▶ About this task
Wherever an image appears in the records, exclude it, and reproduce everything else exactly.

▶ Task material
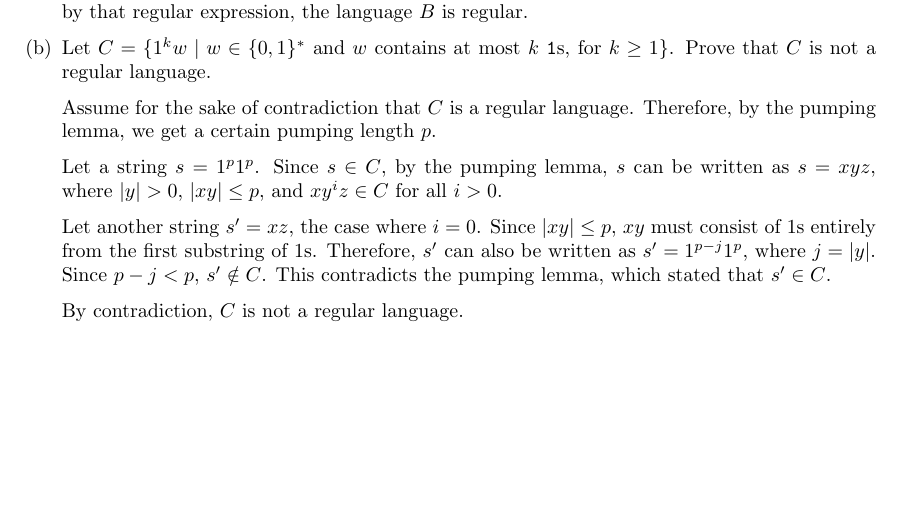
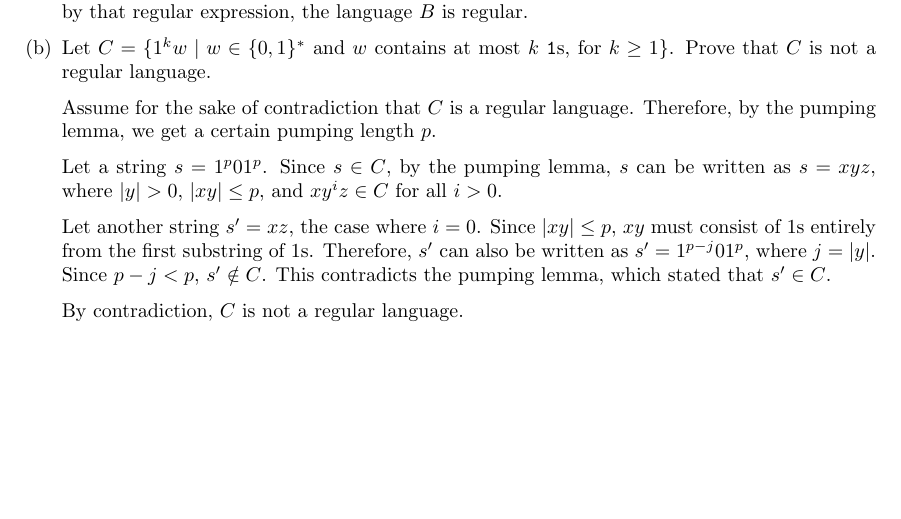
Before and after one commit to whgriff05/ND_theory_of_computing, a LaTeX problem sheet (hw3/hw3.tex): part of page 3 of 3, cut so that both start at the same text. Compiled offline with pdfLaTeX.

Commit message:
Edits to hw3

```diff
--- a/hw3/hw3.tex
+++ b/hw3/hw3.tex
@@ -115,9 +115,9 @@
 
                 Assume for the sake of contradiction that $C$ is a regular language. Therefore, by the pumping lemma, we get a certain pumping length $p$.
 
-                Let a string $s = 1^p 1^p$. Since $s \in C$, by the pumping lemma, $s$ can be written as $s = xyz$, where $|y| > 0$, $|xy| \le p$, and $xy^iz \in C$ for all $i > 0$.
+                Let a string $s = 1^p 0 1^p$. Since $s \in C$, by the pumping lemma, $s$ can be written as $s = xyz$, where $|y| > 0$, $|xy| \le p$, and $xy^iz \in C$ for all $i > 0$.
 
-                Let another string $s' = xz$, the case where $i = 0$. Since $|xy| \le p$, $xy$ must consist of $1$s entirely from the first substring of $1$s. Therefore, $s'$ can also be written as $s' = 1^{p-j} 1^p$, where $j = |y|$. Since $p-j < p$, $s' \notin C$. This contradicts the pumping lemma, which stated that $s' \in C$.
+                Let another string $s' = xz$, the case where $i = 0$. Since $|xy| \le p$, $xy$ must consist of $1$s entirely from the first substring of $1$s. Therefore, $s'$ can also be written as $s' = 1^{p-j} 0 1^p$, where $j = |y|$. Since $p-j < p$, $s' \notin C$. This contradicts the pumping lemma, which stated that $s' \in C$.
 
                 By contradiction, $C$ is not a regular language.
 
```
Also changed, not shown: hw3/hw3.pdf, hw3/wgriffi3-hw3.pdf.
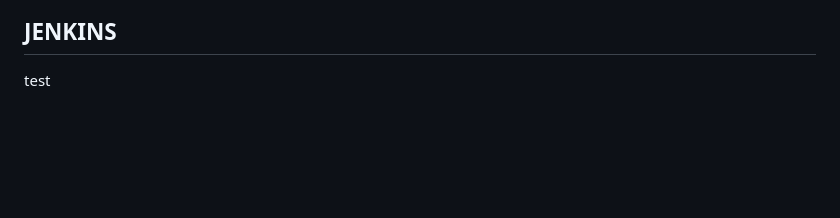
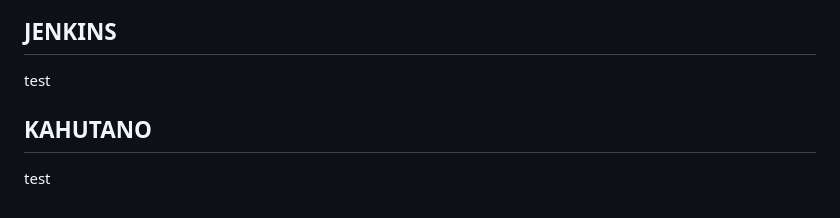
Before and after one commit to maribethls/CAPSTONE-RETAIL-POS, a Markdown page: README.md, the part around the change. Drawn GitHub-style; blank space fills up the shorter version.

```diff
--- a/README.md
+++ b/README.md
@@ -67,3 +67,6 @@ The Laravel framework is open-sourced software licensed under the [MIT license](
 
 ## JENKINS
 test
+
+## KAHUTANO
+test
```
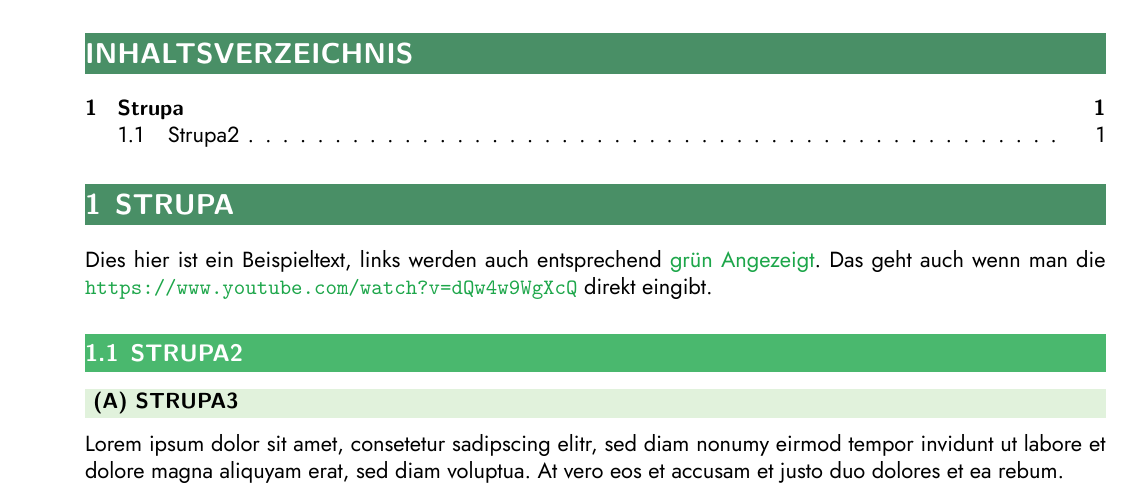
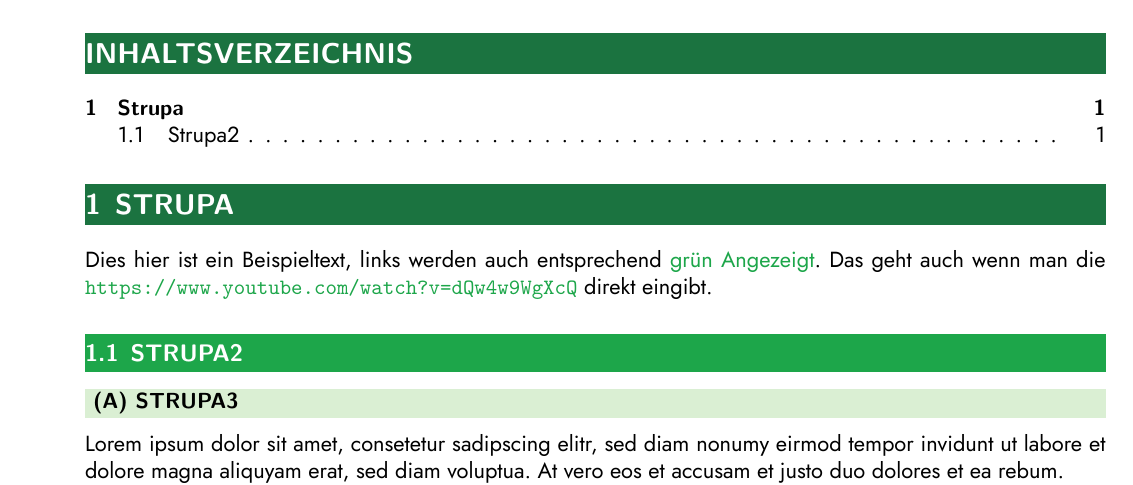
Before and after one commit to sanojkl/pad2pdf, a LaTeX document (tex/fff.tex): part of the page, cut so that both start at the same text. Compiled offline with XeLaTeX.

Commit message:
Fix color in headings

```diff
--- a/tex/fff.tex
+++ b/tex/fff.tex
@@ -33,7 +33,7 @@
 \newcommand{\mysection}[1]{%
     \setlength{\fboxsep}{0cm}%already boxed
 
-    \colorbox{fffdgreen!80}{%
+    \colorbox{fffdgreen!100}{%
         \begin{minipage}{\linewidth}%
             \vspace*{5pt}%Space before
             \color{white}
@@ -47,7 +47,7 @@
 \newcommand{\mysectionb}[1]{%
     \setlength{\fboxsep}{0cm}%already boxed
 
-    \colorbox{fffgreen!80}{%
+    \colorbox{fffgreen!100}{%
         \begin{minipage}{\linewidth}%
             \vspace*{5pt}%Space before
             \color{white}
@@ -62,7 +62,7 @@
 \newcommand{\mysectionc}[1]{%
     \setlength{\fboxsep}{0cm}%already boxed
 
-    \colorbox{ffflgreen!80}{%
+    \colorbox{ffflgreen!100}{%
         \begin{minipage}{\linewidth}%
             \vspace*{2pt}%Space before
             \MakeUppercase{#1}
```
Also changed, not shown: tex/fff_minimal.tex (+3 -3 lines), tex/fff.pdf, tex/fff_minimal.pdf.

▶ Task response
Before and after one commit to whgriff05/ND_theory_of_computing, a LaTeX problem sheet (hw3/hw3.tex): part of page 3 of 3, cut so that both start at the same text. Compiled offline with pdfLaTeX.

Commit message:
Edits to hw3

```diff
--- a/hw3/hw3.tex
+++ b/hw3/hw3.tex
@@ -115,9 +115,9 @@
 
                 Assume for the sake of contradiction that $C$ is a regular language. Therefore, by the pumping lemma, we get a certain pumping length $p$.
 
-                Let a string $s = 1^p 1^p$. Since $s \in C$, by the pumping lemma, $s$ can be written as $s = xyz$, where $|y| > 0$, $|xy| \le p$, and $xy^iz \in C$ for all $i > 0$.
+                Let a string $s = 1^p 0 1^p$. Since $s \in C$, by the pumping lemma, $s$ can be written as $s = xyz$, where $|y| > 0$, $|xy| \le p$, and $xy^iz \in C$ for all $i > 0$.
 
-                Let another string $s' = xz$, the case where $i = 0$. Since $|xy| \le p$, $xy$ must consist of $1$s entirely from the first substring of $1$s. Therefore, $s'$ can also be written as $s' = 1^{p-j} 1^p$, where $j = |y|$. Since $p-j < p$, $s' \notin C$. This contradicts the pumping lemma, which stated that $s' \in C$.
+                Let another string $s' = xz$, the case where $i = 0$. Since $|xy| \le p$, $xy$ must consist of $1$s entirely from the first substring of $1$s. Therefore, $s'$ can also be written as $s' = 1^{p-j} 0 1^p$, where $j = |y|$. Since $p-j < p$, $s' \notin C$. This contradicts the pumping lemma, which stated that $s' \in C$.
 
                 By contradiction, $C$ is not a regular language.
 
```
Also changed, not shown: hw3/hw3.pdf, hw3/wgriffi3-hw3.pdf.
Before and after one commit to maribethls/CAPSTONE-RETAIL-POS, a Markdown page: README.md, the part around the change. Drawn GitHub-style; blank space fills up the shorter version.

```diff
--- a/README.md
+++ b/README.md
@@ -67,3 +67,6 @@ The Laravel framework is open-sourced software licensed under the [MIT license](
 
 ## JENKINS
 test
+
+## KAHUTANO
+test
```
Before and after one commit to sanojkl/pad2pdf, a LaTeX document (tex/fff.tex): part of the page, cut so that both start at the same text. Compiled offline with XeLaTeX.

Commit message:
Fix color in headings

```diff
--- a/tex/fff.tex
+++ b/tex/fff.tex
@@ -33,7 +33,7 @@
 \newcommand{\mysection}[1]{%
     \setlength{\fboxsep}{0cm}%already boxed
 
-    \colorbox{fffdgreen!80}{%
+    \colorbox{fffdgreen!100}{%
         \begin{minipage}{\linewidth}%
             \vspace*{5pt}%Space before
             \color{white}
@@ -47,7 +47,7 @@
 \newcommand{\mysectionb}[1]{%
     \setlength{\fboxsep}{0cm}%already boxed
 
-    \colorbox{fffgreen!80}{%
+    \colorbox{fffgreen!100}{%
         \begin{minipage}{\linewidth}%
             \vspace*{5pt}%Space before
             \color{white}
@@ -62,7 +62,7 @@
 \newcommand{\mysectionc}[1]{%
     \setlength{\fboxsep}{0cm}%already boxed
 
-    \colorbox{ffflgreen!80}{%
+    \colorbox{ffflgreen!100}{%
         \begin{minipage}{\linewidth}%
             \vspace*{2pt}%Space before
             \MakeUppercase{#1}
```
Also changed, not shown: tex/fff_minimal.tex (+3 -3 lines), tex/fff.pdf, tex/fff_minimal.pdf.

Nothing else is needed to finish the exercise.